I am a big proponent of the saying, “when everyone knows something, no one knows anything.” I am always asking myself what has the market fully priced in and where might the surprise come from?


During the past six months the market has become convinced that inflation is the least of their worries. Break even inflation rates have plummeted.


This is a natural response to the monster wave of selling that has hit the commodity markets.


The global economy is suffering from a massive lack of demand, which is dragging down economic growth.


Now these revelations are far from enlightening. Even my wife’s Grandmother says that the recent global slowdown is the talk of her nursing home. I am more interested in watching for clues for when this might change.

Recently there has been a slight shift in tone amongst the global leaders when it comes to the global economy. I am noticing some real concern that this mini deflationary wave might morph into something more sinister.

US Treasury Jack Lew recently gave a speech where he warned that Europe risks slipping into a “lost decade.”


From the Wall Street Journal:

The global economy is at a cross roads, Mr. Lew said. “It is time for the G–20 to act once again with a sense of urgency,” he said.

Then the UK Prime Minister followed right behind with the same message:

“Six years on from the financial crash that brought the world to its knees, red warning lights are once again flashing on the dashboard of the global economy,” Mr. Cameron wrote in an op-ed Monday in The Guardian. He reiterated the ominous theme in speech to parliament later Monday.
The world’s woes “were plain to see” at the leaders’ summit of the Group of 20 largest economies over the weekend, Mr. Cameron warned.

Today the markets are feeling no pain due to the Japanese induced QE stimulus. Everyone is all bulled up and not really listening to the warnings from these government officials. It hasn’t seemed to matter that the fundamentals are heading in the absolute opposite direction of the market.

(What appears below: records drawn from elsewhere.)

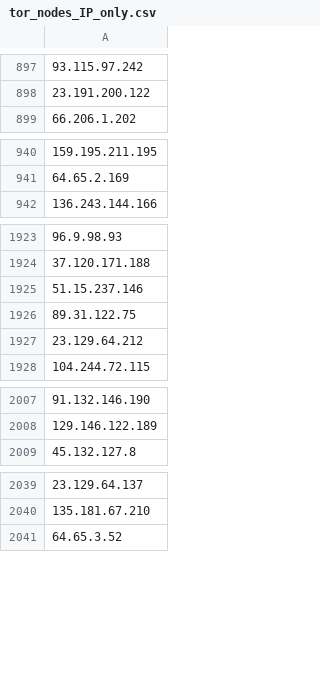
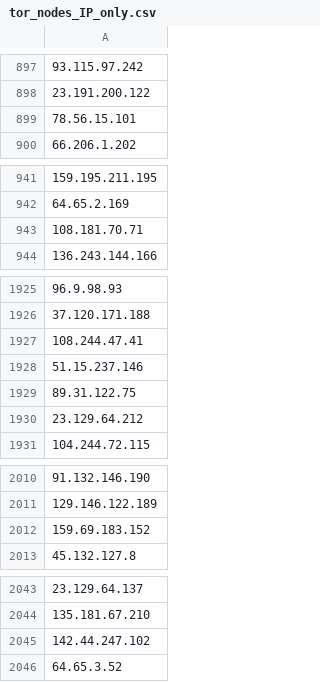
Before and after one commit to PeeBee66/Updated_TOR_Nodes, a CSV file: tor_nodes_IP_only.csv, drawn as a sheet; only a part is shown, gaps mark what is left out; the diff covers the shown part only; the diff names each change by its address in the sheet, - before the commit and + after, or states it on an @@ line.

```diff
--- a/tor_nodes_IP_only.csv
+++ b/tor_nodes_IP_only.csv
+row 899: 78.56.15.101
+row 943: 108.181.70.71
+row 1927: 108.244.47.41
+row 2012: 159.69.183.152
+row 2045: 142.44.247.102
```
Also changed, not shown: 17 added rows, 20 removed rows, 1 moved row and 1 edited cell elsewhere in this file.
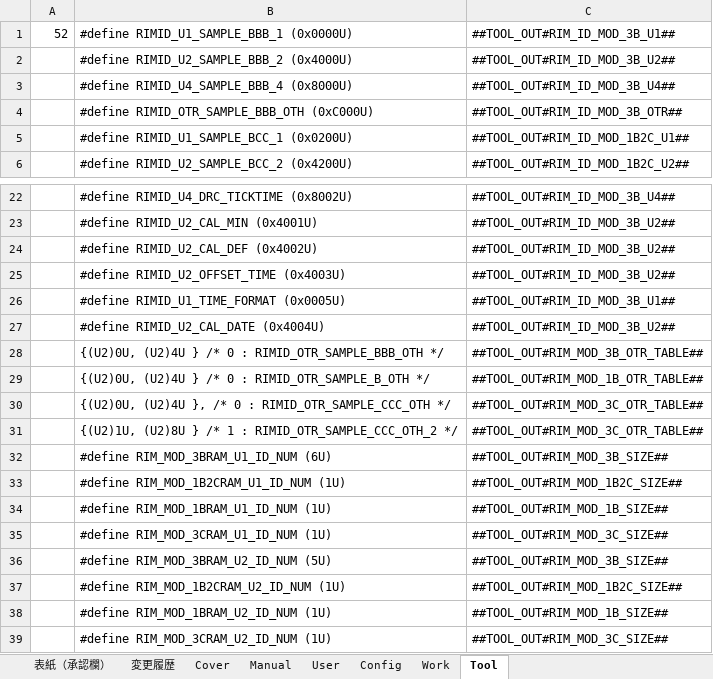
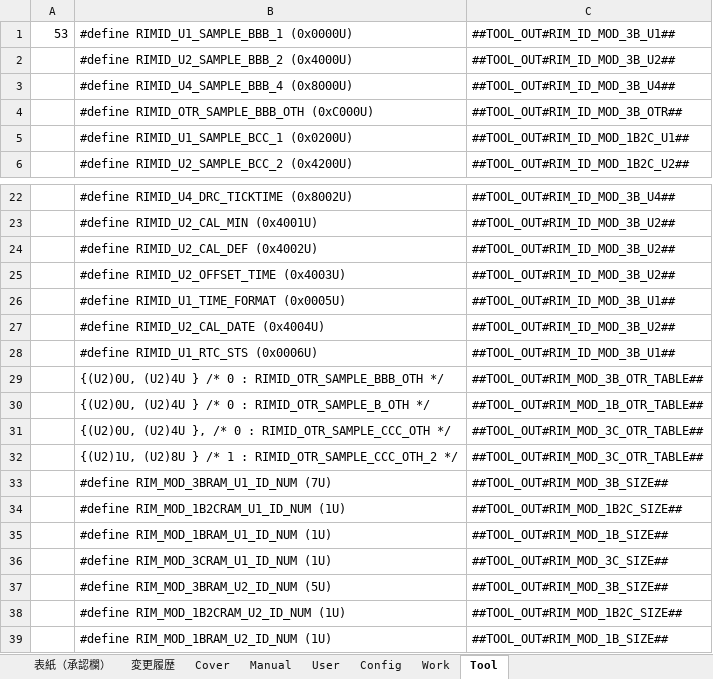
Before and after one commit to yuya-yamase/intro_git, an Excel workbook: src/PE2VM2/BSW/Memory/Rim/tool/BEV_CDC_RIM_Parameter_Setting.xlsm, sheet Tool, drawn as a sheet; only a part is shown, gaps mark what is left out; the shorter side is filled out with more unchanged rows; values as stored, in another font and other column widths than the file's, no borders; addresses are those after the commit; the diff names each change by its address in the sheet, - before the commit and + after, or states it on an @@ line.

```diff
--- a/src/PE2VM2/BSW/Memory/Rim/tool/BEV_CDC_RIM_Parameter_Setting.xlsm (sheet Tool)
+++ b/src/PE2VM2/BSW/Memory/Rim/tool/BEV_CDC_RIM_Parameter_Setting.xlsm (sheet Tool)
-A1: 52
+A1: 53
+row 28:  | #define RIMID_U1_RTC_STS (0x0006U) | ##TOOL_OUT#RIM_ID_MOD_3B_U1##
-B33: #define RIM_MOD_3BRAM_U1_ID_NUM (6U)
+B33: #define RIM_MOD_3BRAM_U1_ID_NUM (7U)
```
Also changed, not shown: sheet User, sheet 変更履歴, sheet Work, charts or pictures, 5 other files.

As long as Japan keeps the liquidity flowing, we can keep partying and sending markets perpetually higher.

I am not so sure that the current divergence between the real economy and the markets can continue forever.

Whereas the ZeroHedge types will all tell why this global economic slowdown means that stocks are eventually going to plunge into another 2008 style collapse, I am more open to different outcomes.

Given these recent warnings from both the US and the UK, I wonder if there is something big planned to boost the global economy. I know they both want Europe to engage in more expansionary monetary policy, but I have a feeling there might be more of a coordinated effort coming.

Also, why haven’t the other countries been more critical of the Japanese stealth devaluation? I can only surmise it is because they are actually supportive of the move.

The world is massively over indebted and cannot sustain even a little deflation. It would quickly snowball into a deflationary vicious circle. All world governments need more inflation to keep the real cost of their debt low.

My suspicion is that we are about to get more aggressive monetary and fiscal expansionary policies from a wide array of different governments.

Back to my original point. The markets are convinced that inflation will never be a problem. They are priced for commodities to go down forever. They are assuming that interest rates will stay low for even longer.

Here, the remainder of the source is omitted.